Task brief:
Please show every line in the entries below that includes the word "text".

—————

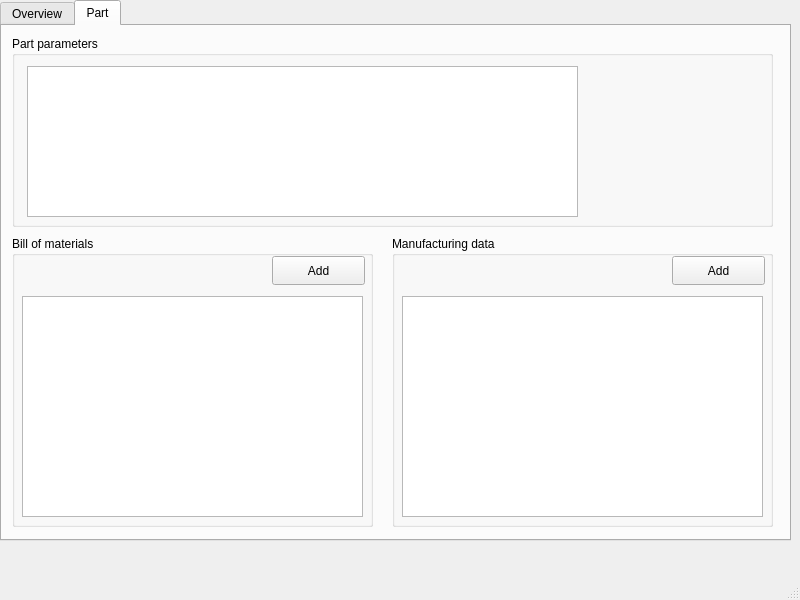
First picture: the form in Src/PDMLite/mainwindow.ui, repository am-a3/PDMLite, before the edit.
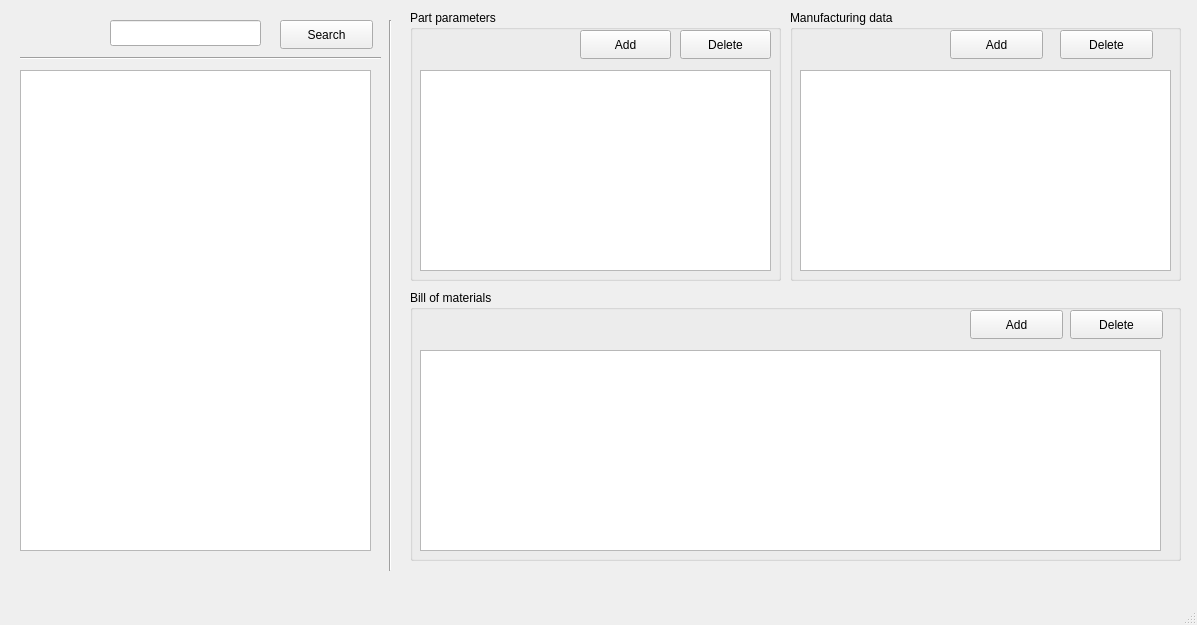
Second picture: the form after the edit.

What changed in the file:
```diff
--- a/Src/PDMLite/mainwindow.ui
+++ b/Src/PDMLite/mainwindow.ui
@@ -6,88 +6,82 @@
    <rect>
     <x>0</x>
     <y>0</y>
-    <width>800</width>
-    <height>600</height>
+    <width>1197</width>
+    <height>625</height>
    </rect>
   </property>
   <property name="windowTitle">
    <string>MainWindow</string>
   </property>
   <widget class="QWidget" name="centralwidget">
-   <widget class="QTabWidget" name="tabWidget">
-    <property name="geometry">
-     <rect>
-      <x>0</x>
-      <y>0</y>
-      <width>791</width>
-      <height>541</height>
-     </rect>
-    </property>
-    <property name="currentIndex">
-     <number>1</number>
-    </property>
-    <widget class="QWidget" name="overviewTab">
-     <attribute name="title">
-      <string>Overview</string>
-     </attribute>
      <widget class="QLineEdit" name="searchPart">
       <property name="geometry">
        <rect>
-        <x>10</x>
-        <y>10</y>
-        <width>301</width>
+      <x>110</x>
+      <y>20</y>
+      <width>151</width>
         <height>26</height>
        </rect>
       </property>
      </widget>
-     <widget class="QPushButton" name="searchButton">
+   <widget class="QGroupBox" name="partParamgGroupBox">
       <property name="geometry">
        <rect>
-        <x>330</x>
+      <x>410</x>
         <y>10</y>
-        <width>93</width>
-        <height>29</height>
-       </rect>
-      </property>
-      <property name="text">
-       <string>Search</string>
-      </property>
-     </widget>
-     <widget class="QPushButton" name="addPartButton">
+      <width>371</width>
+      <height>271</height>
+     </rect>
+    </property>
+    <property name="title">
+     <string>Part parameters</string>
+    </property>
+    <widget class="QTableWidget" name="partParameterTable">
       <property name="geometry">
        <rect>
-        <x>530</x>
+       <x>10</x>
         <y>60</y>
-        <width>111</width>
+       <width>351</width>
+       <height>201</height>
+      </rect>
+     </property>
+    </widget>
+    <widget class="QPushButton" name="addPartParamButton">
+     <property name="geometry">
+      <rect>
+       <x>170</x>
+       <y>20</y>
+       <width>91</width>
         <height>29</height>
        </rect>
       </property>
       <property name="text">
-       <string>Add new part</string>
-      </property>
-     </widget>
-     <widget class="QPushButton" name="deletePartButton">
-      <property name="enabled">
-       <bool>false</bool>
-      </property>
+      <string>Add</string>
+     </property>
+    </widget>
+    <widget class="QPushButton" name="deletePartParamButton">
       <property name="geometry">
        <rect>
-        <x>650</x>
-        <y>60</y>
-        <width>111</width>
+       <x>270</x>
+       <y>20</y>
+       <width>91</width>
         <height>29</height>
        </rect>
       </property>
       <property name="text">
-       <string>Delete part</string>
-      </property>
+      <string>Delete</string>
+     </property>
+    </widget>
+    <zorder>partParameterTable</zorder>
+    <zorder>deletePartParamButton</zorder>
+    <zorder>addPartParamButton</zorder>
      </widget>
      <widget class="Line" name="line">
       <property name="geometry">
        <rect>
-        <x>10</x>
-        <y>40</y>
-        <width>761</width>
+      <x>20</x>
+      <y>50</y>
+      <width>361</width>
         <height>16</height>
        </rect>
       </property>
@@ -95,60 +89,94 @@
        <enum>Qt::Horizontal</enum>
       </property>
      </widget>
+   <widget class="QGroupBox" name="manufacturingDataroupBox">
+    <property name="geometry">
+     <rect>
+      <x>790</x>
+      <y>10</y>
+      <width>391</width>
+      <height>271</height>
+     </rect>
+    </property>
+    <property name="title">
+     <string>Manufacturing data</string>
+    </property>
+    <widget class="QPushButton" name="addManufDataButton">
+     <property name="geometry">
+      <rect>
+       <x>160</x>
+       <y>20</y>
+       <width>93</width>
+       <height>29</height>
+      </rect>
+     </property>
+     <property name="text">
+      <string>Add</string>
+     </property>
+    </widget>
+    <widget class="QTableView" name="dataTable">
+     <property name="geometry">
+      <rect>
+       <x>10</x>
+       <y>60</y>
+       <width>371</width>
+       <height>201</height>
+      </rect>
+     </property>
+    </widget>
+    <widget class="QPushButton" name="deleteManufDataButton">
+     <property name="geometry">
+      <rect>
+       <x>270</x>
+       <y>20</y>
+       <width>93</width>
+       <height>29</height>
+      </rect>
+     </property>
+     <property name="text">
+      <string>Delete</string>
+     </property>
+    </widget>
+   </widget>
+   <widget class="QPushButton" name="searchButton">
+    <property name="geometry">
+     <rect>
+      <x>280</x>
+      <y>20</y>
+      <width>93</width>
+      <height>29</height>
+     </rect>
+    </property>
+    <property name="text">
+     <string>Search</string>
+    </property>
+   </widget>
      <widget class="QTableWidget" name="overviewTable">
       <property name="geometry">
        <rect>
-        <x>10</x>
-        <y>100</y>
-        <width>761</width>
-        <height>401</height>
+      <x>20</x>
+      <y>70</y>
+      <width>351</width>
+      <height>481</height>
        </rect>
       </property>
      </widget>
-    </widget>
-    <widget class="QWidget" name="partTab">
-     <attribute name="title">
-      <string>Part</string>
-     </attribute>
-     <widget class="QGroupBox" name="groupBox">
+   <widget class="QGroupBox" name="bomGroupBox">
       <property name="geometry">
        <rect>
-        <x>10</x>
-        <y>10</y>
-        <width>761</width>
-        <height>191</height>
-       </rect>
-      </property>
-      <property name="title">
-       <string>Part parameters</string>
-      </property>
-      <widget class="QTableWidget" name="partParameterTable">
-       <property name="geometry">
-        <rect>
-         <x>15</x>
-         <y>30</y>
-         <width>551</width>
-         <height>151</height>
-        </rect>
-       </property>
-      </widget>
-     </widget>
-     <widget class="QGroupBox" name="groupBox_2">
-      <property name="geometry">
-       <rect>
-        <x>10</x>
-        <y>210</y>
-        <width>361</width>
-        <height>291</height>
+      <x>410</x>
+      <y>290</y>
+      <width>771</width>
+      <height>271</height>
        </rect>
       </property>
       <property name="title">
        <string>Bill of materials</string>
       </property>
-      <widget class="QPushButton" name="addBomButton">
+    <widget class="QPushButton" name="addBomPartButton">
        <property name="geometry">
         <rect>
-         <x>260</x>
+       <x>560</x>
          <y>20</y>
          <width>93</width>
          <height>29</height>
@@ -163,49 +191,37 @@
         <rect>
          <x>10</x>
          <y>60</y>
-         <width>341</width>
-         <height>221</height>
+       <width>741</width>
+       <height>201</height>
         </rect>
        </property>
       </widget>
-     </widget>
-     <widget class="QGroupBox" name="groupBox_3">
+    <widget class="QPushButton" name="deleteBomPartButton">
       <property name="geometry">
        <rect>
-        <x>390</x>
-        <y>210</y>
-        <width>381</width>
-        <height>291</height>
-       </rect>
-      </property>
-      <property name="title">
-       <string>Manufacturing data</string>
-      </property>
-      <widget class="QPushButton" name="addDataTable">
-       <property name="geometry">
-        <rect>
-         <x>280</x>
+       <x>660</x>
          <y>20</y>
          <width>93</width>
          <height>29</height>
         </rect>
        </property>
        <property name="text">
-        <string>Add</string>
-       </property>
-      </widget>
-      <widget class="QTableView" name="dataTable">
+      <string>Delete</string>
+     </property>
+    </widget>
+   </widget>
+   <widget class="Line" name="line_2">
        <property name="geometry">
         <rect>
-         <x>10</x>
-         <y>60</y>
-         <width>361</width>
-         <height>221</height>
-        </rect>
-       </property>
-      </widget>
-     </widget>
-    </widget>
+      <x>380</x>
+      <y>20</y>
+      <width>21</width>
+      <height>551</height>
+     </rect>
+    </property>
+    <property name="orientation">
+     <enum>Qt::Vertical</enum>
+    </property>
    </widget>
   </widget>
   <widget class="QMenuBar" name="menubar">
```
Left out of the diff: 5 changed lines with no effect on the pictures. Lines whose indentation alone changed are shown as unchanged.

—————

Solution:
-      <property name="text">
       <property name="text">
       <property name="text">
+     <property name="text">
+     <property name="text">
+    <property name="text">
        <property name="text">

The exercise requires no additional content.